**TASK DESCRIPTION:**
All of the data below is to be output without alteration.

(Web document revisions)
◇ ◇ ◇ ◇ ◇ ◇ ◇

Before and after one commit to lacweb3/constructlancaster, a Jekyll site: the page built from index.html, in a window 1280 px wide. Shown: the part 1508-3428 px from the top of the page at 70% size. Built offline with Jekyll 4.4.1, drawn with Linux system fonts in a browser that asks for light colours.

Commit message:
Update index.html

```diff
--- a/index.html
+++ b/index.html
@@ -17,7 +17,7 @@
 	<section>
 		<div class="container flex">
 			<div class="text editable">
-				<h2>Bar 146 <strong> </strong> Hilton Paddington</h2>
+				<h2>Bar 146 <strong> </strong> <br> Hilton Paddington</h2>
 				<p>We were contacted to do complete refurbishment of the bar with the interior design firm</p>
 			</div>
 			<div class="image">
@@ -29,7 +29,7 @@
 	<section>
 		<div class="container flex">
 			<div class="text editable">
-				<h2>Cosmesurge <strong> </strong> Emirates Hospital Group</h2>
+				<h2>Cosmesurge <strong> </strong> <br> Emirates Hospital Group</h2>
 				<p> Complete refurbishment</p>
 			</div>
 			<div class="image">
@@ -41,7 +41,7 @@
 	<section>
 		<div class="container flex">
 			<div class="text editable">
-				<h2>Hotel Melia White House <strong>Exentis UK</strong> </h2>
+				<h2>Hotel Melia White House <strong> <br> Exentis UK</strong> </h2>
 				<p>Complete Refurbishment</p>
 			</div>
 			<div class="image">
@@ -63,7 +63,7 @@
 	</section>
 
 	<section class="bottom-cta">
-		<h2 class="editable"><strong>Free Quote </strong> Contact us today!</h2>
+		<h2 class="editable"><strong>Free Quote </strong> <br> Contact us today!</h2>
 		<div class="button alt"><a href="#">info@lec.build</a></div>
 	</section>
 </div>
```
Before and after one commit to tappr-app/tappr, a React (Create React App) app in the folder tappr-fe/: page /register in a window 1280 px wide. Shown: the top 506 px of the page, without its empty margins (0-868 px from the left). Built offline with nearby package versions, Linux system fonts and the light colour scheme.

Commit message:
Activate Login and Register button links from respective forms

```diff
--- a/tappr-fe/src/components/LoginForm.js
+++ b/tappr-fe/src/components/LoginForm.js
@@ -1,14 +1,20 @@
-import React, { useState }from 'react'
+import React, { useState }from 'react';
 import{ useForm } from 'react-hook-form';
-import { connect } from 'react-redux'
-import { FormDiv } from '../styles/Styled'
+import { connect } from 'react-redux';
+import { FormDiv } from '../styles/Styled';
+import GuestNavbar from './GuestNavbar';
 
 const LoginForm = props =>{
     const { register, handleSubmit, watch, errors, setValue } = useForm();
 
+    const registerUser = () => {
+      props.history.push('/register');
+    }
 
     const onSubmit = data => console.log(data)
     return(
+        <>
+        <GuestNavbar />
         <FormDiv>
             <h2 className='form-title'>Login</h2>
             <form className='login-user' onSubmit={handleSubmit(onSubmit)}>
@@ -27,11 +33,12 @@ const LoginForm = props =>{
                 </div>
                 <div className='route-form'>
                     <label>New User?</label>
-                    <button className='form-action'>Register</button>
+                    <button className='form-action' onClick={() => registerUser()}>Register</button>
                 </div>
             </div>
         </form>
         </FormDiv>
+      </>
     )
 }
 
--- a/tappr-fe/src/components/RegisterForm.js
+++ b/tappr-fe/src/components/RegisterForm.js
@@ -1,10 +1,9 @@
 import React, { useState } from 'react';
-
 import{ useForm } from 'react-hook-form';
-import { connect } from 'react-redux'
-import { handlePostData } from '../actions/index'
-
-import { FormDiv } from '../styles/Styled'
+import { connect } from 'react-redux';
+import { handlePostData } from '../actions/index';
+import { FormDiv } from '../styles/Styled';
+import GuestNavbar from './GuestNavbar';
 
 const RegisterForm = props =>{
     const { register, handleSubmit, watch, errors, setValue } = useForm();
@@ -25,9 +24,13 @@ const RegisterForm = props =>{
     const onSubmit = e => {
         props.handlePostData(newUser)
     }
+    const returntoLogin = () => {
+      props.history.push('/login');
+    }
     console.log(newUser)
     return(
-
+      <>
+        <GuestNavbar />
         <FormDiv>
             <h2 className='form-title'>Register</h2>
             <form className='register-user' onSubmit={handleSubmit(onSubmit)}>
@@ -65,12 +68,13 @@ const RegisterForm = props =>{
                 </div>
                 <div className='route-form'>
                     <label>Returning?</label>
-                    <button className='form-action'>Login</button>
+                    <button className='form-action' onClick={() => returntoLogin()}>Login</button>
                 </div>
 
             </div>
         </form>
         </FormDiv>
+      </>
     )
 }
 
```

◇ ◇ ◇ ◇ ◇ ◇ ◇

**OUTPUT OF THE TASK:**
Before and after one commit to lacweb3/constructlancaster, a Jekyll site: the page built from index.html, in a window 1280 px wide. Shown: the part 1508-3428 px from the top of the page at 70% size. Built offline with Jekyll 4.4.1, drawn with Linux system fonts in a browser that asks for light colours.

Commit message:
Update index.html

```diff
--- a/index.html
+++ b/index.html
@@ -17,7 +17,7 @@
 	<section>
 		<div class="container flex">
 			<div class="text editable">
-				<h2>Bar 146 <strong> </strong> Hilton Paddington</h2>
+				<h2>Bar 146 <strong> </strong> <br> Hilton Paddington</h2>
 				<p>We were contacted to do complete refurbishment of the bar with the interior design firm</p>
 			</div>
 			<div class="image">
@@ -29,7 +29,7 @@
 	<section>
 		<div class="container flex">
 			<div class="text editable">
-				<h2>Cosmesurge <strong> </strong> Emirates Hospital Group</h2>
+				<h2>Cosmesurge <strong> </strong> <br> Emirates Hospital Group</h2>
 				<p> Complete refurbishment</p>
 			</div>
 			<div class="image">
@@ -41,7 +41,7 @@
 	<section>
 		<div class="container flex">
 			<div class="text editable">
-				<h2>Hotel Melia White House <strong>Exentis UK</strong> </h2>
+				<h2>Hotel Melia White House <strong> <br> Exentis UK</strong> </h2>
 				<p>Complete Refurbishment</p>
 			</div>
 			<div class="image">
@@ -63,7 +63,7 @@
 	</section>
 
 	<section class="bottom-cta">
-		<h2 class="editable"><strong>Free Quote </strong> Contact us today!</h2>
+		<h2 class="editable"><strong>Free Quote </strong> <br> Contact us today!</h2>
 		<div class="button alt"><a href="#">info@lec.build</a></div>
 	</section>
 </div>
```
Before and after one commit to tappr-app/tappr, a React (Create React App) app in the folder tappr-fe/: page /register in a window 1280 px wide. Shown: the top 506 px of the page, without its empty margins (0-868 px from the left). Built offline with nearby package versions, Linux system fonts and the light colour scheme.

Commit message:
Activate Login and Register button links from respective forms

```diff
--- a/tappr-fe/src/components/LoginForm.js
+++ b/tappr-fe/src/components/LoginForm.js
@@ -1,14 +1,20 @@
-import React, { useState }from 'react'
+import React, { useState }from 'react';
 import{ useForm } from 'react-hook-form';
-import { connect } from 'react-redux'
-import { FormDiv } from '../styles/Styled'
+import { connect } from 'react-redux';
+import { FormDiv } from '../styles/Styled';
+import GuestNavbar from './GuestNavbar';
 
 const LoginForm = props =>{
     const { register, handleSubmit, watch, errors, setValue } = useForm();
 
+    const registerUser = () => {
+      props.history.push('/register');
+    }
 
     const onSubmit = data => console.log(data)
     return(
+        <>
+        <GuestNavbar />
         <FormDiv>
             <h2 className='form-title'>Login</h2>
             <form className='login-user' onSubmit={handleSubmit(onSubmit)}>
@@ -27,11 +33,12 @@ const LoginForm = props =>{
                 </div>
                 <div className='route-form'>
                     <label>New User?</label>
-                    <button className='form-action'>Register</button>
+                    <button className='form-action' onClick={() => registerUser()}>Register</button>
                 </div>
             </div>
         </form>
         </FormDiv>
+      </>
     )
 }
 
--- a/tappr-fe/src/components/RegisterForm.js
+++ b/tappr-fe/src/components/RegisterForm.js
@@ -1,10 +1,9 @@
 import React, { useState } from 'react';
-
 import{ useForm } from 'react-hook-form';
-import { connect } from 'react-redux'
-import { handlePostData } from '../actions/index'
-
-import { FormDiv } from '../styles/Styled'
+import { connect } from 'react-redux';
+import { handlePostData } from '../actions/index';
+import { FormDiv } from '../styles/Styled';
+import GuestNavbar from './GuestNavbar';
 
 const RegisterForm = props =>{
     const { register, handleSubmit, watch, errors, setValue } = useForm();
@@ -25,9 +24,13 @@ const RegisterForm = props =>{
     const onSubmit = e => {
         props.handlePostData(newUser)
     }
+    const returntoLogin = () => {
+      props.history.push('/login');
+    }
     console.log(newUser)
     return(
-
+      <>
+        <GuestNavbar />
         <FormDiv>
             <h2 className='form-title'>Register</h2>
             <form className='register-user' onSubmit={handleSubmit(onSubmit)}>
@@ -65,12 +68,13 @@ const RegisterForm = props =>{
                 </div>
                 <div className='route-form'>
                     <label>Returning?</label>
-                    <button className='form-action'>Login</button>
+                    <button className='form-action' onClick={() => returntoLogin()}>Login</button>
                 </div>
 
             </div>
         </form>
         </FormDiv>
+      </>
     )
 }
 
```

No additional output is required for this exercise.